Items from a dataset
Segment Open
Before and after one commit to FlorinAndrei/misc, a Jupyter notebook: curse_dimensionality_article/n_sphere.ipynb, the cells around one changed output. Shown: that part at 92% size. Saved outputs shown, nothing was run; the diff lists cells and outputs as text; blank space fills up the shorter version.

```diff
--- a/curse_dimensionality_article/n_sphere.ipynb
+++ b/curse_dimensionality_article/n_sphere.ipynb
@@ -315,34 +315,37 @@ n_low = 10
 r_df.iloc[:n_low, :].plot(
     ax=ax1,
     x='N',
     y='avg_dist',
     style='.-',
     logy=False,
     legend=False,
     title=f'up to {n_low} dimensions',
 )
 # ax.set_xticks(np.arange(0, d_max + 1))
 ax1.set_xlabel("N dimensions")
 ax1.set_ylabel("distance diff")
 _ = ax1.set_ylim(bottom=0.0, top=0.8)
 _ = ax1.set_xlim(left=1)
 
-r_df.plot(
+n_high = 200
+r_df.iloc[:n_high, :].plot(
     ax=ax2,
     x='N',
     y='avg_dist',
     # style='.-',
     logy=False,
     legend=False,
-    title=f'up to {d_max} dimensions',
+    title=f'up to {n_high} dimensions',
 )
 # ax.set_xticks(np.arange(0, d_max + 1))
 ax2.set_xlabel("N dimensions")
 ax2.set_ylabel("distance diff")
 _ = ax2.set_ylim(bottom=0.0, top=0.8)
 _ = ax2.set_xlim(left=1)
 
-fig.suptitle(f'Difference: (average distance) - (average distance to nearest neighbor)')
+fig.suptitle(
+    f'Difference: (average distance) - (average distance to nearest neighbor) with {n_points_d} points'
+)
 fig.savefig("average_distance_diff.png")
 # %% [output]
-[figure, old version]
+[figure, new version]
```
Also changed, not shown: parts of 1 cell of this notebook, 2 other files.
Segment Closed
Segment Open
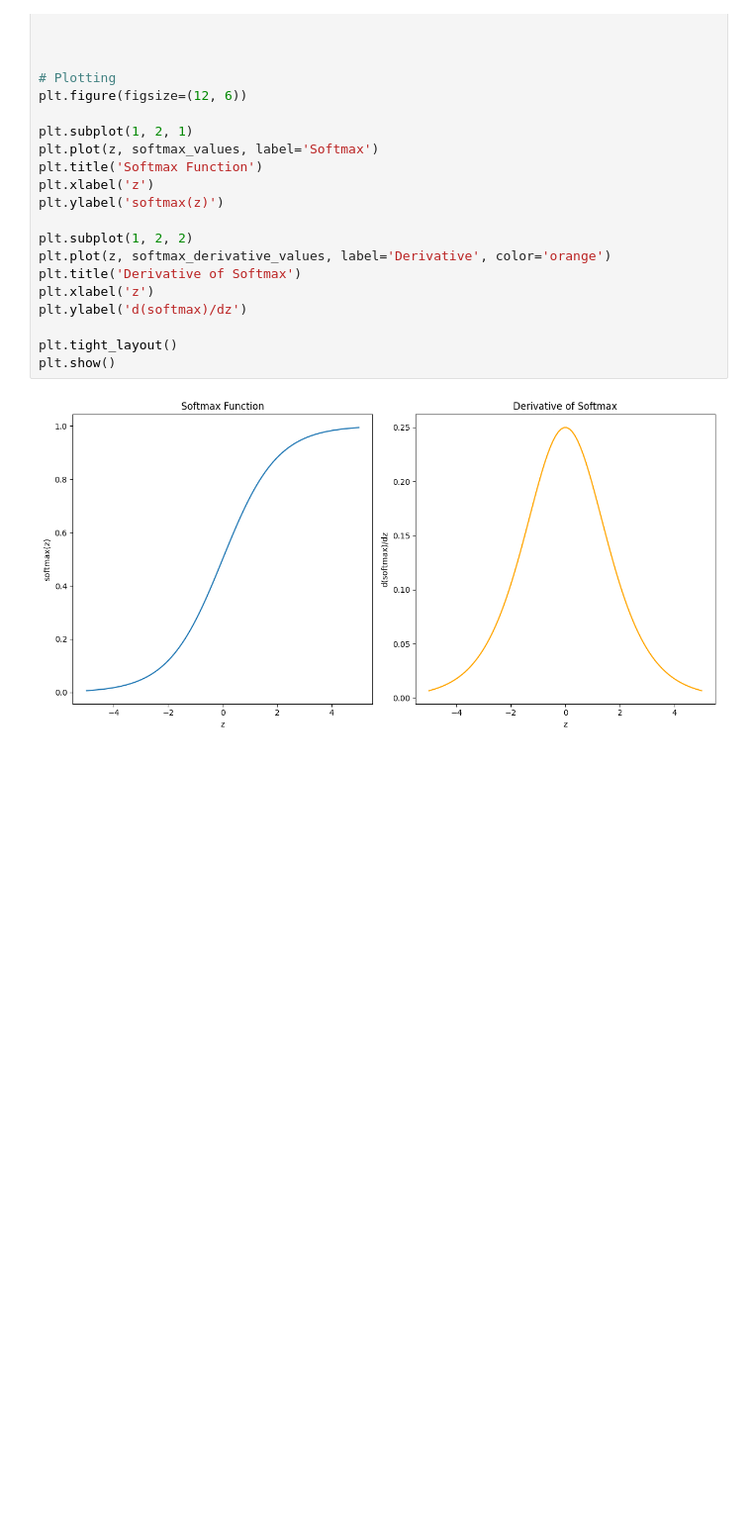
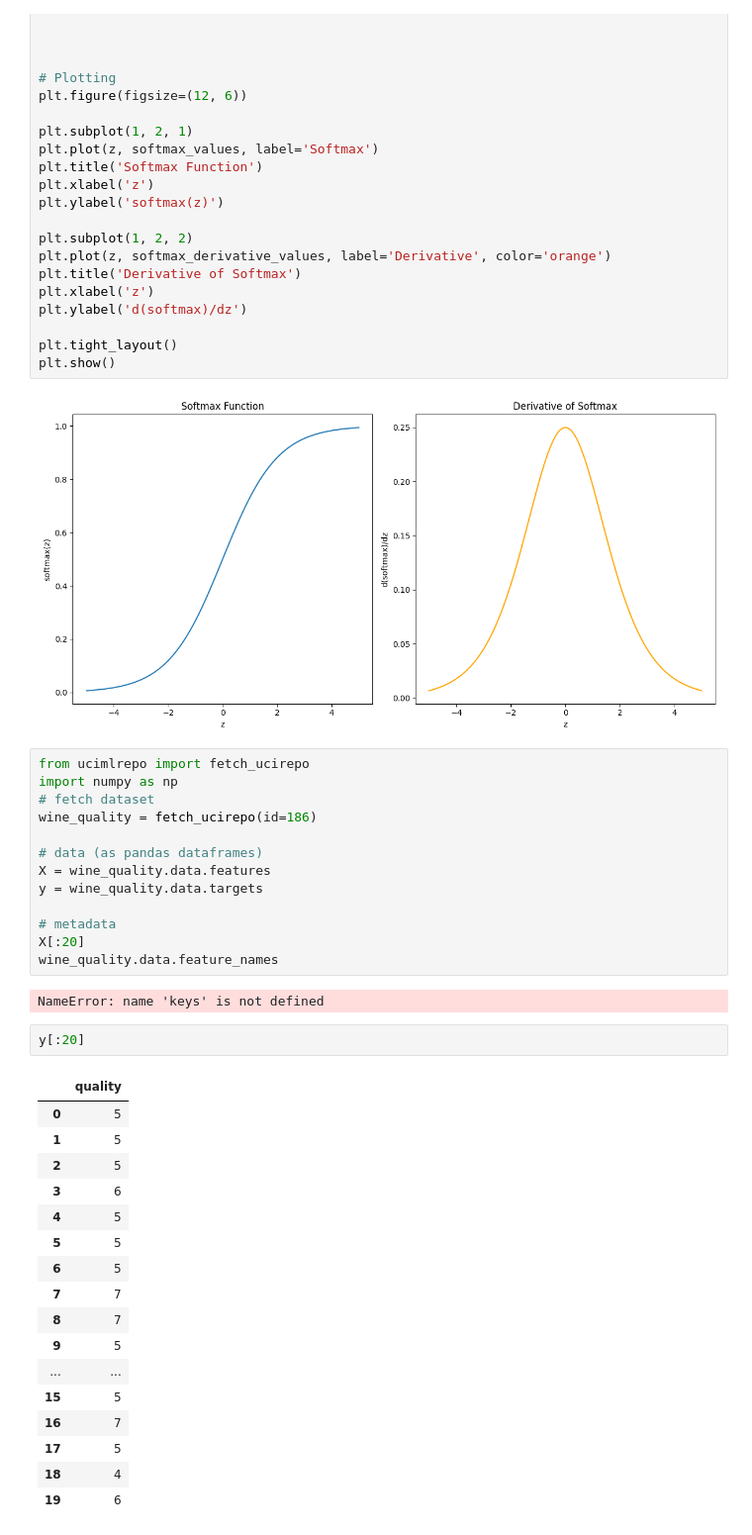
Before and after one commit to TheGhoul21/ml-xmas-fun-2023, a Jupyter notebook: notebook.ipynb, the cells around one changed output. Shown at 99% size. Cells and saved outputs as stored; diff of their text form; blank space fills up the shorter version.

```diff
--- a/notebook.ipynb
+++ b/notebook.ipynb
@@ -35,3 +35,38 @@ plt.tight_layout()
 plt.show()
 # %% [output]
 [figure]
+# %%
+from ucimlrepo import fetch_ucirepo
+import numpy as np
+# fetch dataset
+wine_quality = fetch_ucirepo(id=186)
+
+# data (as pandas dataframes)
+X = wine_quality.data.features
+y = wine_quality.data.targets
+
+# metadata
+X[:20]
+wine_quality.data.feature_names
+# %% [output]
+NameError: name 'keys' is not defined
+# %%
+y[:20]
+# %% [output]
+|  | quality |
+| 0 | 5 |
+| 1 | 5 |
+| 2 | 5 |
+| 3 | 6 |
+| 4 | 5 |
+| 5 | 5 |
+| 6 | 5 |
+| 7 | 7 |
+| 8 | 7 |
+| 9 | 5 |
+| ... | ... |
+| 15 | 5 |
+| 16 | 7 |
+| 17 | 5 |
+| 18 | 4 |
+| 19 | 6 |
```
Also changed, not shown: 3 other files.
Segment Closed
Segment Open
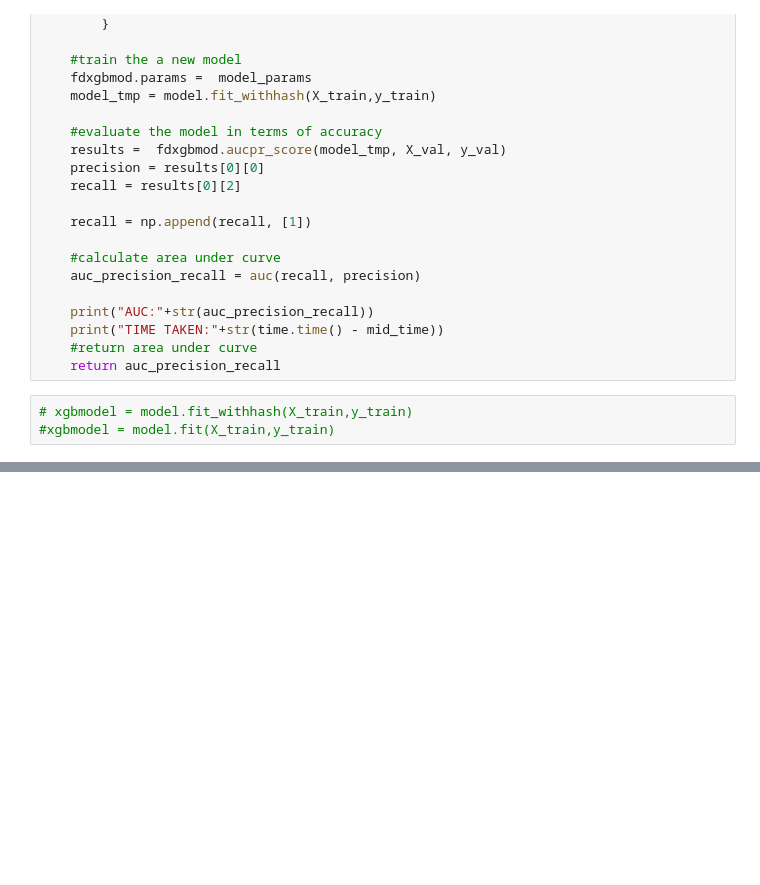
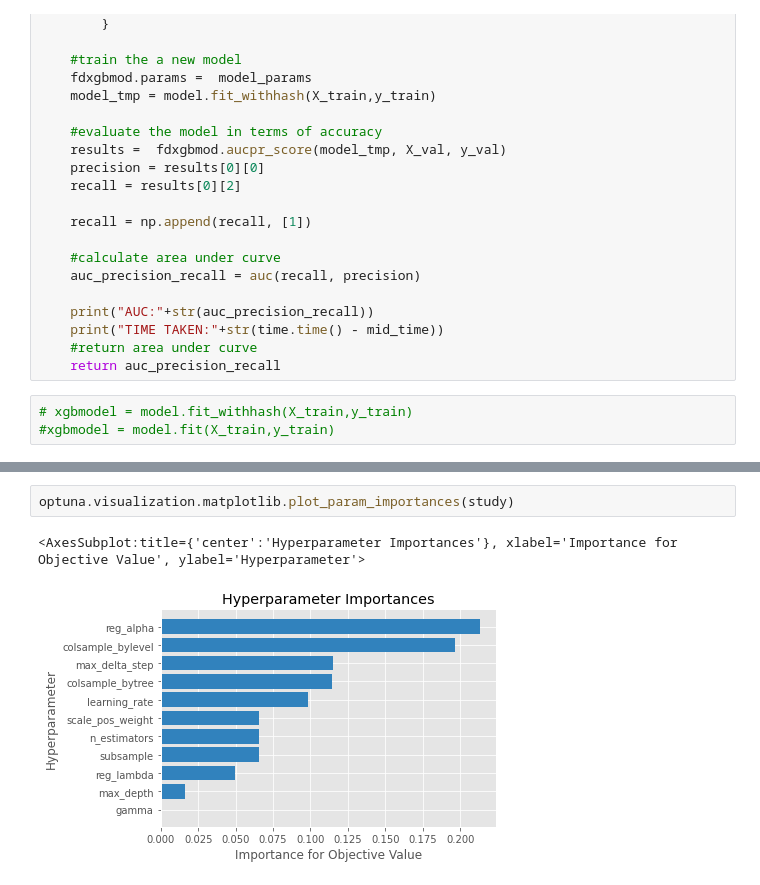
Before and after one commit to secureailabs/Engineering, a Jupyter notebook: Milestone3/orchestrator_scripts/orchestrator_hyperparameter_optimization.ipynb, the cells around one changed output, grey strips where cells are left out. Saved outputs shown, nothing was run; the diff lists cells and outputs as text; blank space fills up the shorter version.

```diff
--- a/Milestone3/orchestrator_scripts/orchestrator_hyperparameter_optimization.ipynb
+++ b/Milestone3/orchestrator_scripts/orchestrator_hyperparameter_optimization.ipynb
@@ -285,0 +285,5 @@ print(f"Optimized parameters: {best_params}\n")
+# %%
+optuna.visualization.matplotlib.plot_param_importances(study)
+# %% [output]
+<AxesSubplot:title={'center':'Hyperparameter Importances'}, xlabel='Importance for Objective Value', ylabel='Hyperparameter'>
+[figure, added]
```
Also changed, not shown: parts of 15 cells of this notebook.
Segment Closed
## [PROMPT]
Report how many lines of the entries above contain the word "figure", giving the number by itself.

## [ANSWER BELOW]
4